Thomas comes to NIU from the Michigan State University College of Music, where he has served as professor of jazz piano.
Prior to his position at MSU, he was professor of jazz studies at Southern Illinois University-Edwardsville and was SIUE’s director of Black Studies. He earned his master’s degree in music education from SIUE and a bachelor’s in music education from Western Illinois University.
He has performed internationally in Canada, Italy, Poland, Senegal and England, and his recordings include work with Clay Jenkins, Kim Richmond, Clark Terry and Mike Vax, as well as recordings as a leader and with his jazz vocalist wife, Mardra.

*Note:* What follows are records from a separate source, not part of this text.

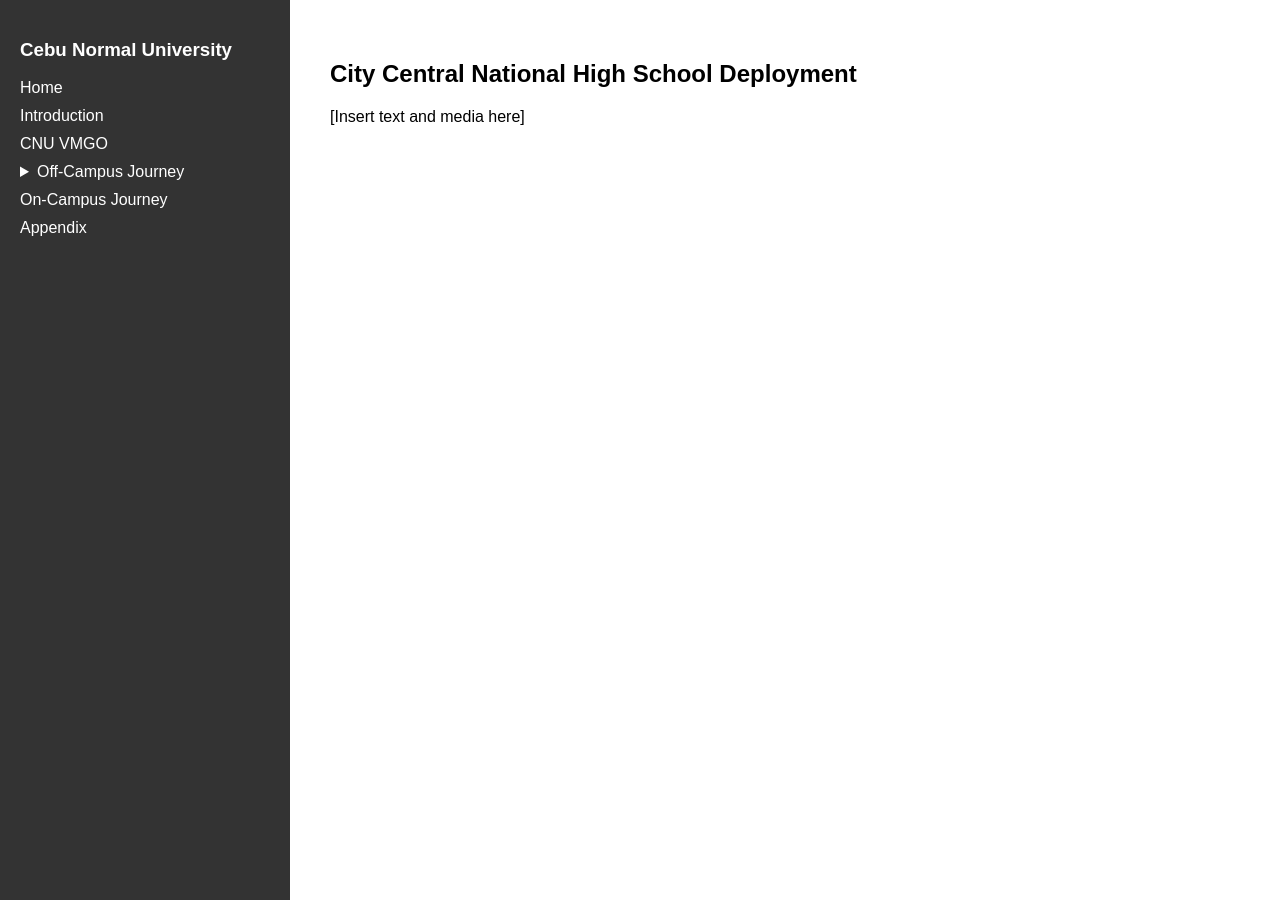
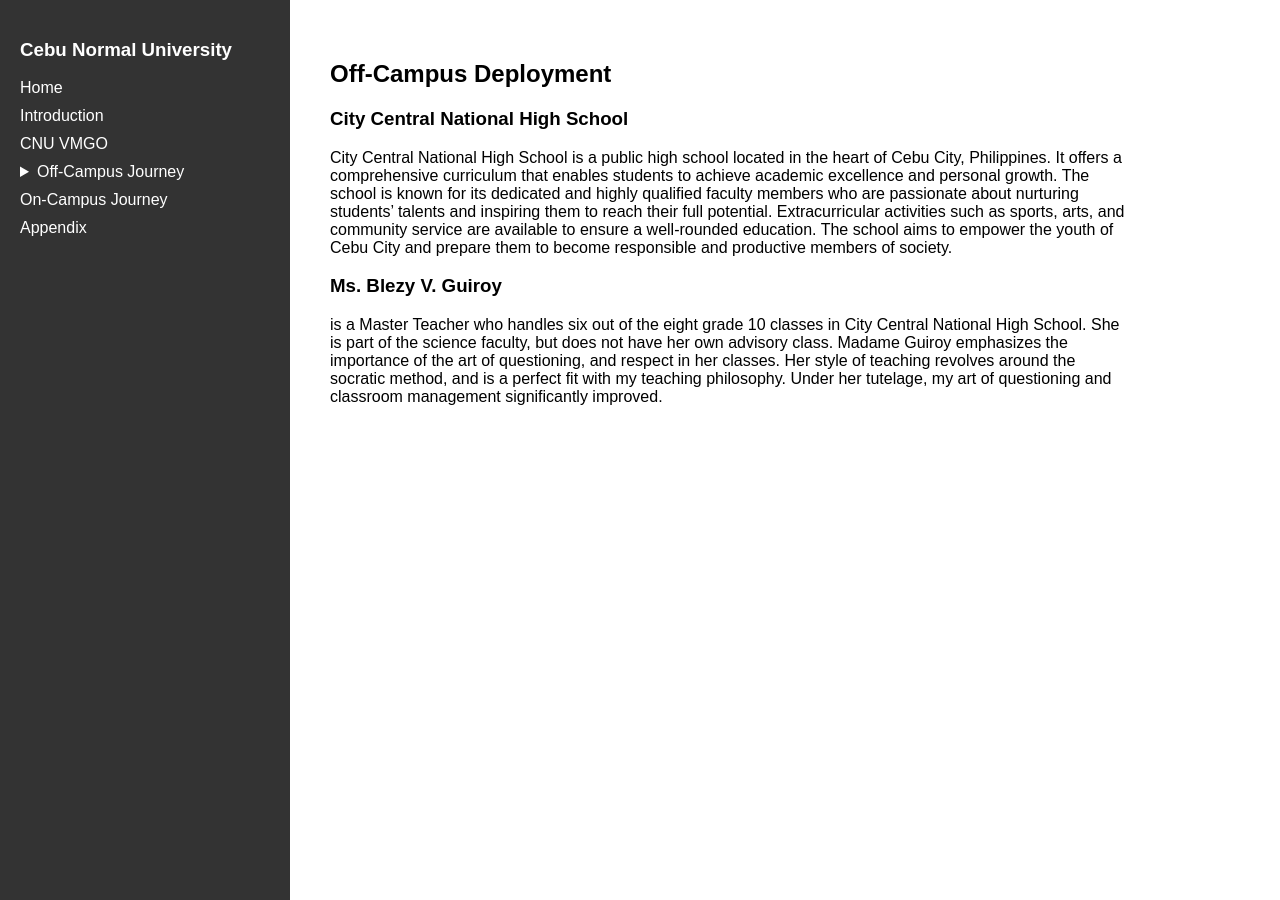
Before and after one commit to stevevevev/Diza.github.io, a Jekyll site: the page built from off-campus.md, in a window 1280 px wide. Built offline with Jekyll 4.4.1, drawn with Linux system fonts in a browser that asks for light colours.

Commit message:
Update off-campus.md

```diff
--- a/off-campus.md
+++ b/off-campus.md
@@ -2,5 +2,10 @@
 layout: default
 title: Off-Campus Journey
 ---
-## City Central National High School Deployment
-[Insert text and media here]
+## Off-Campus Deployment
+
+### City Central National High School
+City Central National High School is a public high school located in the heart of Cebu City, Philippines. It offers a comprehensive curriculum that enables students to achieve academic excellence and personal growth. The school is known for its dedicated and highly qualified faculty members who are passionate about nurturing students' talents and inspiring them to reach their full potential. Extracurricular activities such as sports, arts, and community service are available to ensure a well-rounded education. The school aims to empower the youth of Cebu City and prepare them to become responsible and productive members of society.
+
+### Ms. Blezy V. Guiroy
+is a Master Teacher who handles six out of the eight grade 10 classes in City Central National High School. She is part of the science faculty, but does not have her own advisory class. Madame Guiroy emphasizes the importance of the art of questioning, and respect in her classes. Her style of teaching revolves around the socratic method, and is a perfect fit with my teaching philosophy. Under her tutelage, my art of questioning and classroom management significantly improved.
```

Thomas is co-author with Wynton Marsalis and others on the important jazz teachers’ resource, “Teaching Music through Performance in Jazz” (GIA Publications). He is also a consultant/clinician for Jazz at Lincoln Center for the past decade, working with the Essentially Ellington program and the Band Director Academy.
Most recently, he presented “Creating Music Through Improvisation” at the Carnegie Hall Music Educator’s Workshop (NY). He remains an active clinician/adjudicator at colleges throughout the country and at conventions of the International Association for Jazz Educators (IAJE) and its successor, the Jazz Education Network (JEN).
NIU’s “search committee did a terrific job evaluating a competitive pool of candidates,” said Paul Bauer, director of the School of Music.
“College of Visual and Performing Arts Dean Richard Holly and I agree with the students and the search committee that Reggie Thomas was the clear choice to serve as a teacher, colleague and leader of the NIU Jazz Studies program on its continuing upward trajectory.”
Janet Hathaway, assistant director of the School of Music and chair of the search committee comprised of jazz faculty, said observed that Thomas’ strong artistic vision was evident in his interaction with NIU students during the interview.
Meanwhile, she said, his approach to developing students as “scholar-performers” was aptly demonstrated, effectively engaging students in the classroom and rehearsal room.
“A successful program will be based upon the guiding principles of tradition, a standard of excellence, a discipline worthy of scholarly pursuit and production of art that contributes to and builds community,” Thomas said. “I am excited to get started!”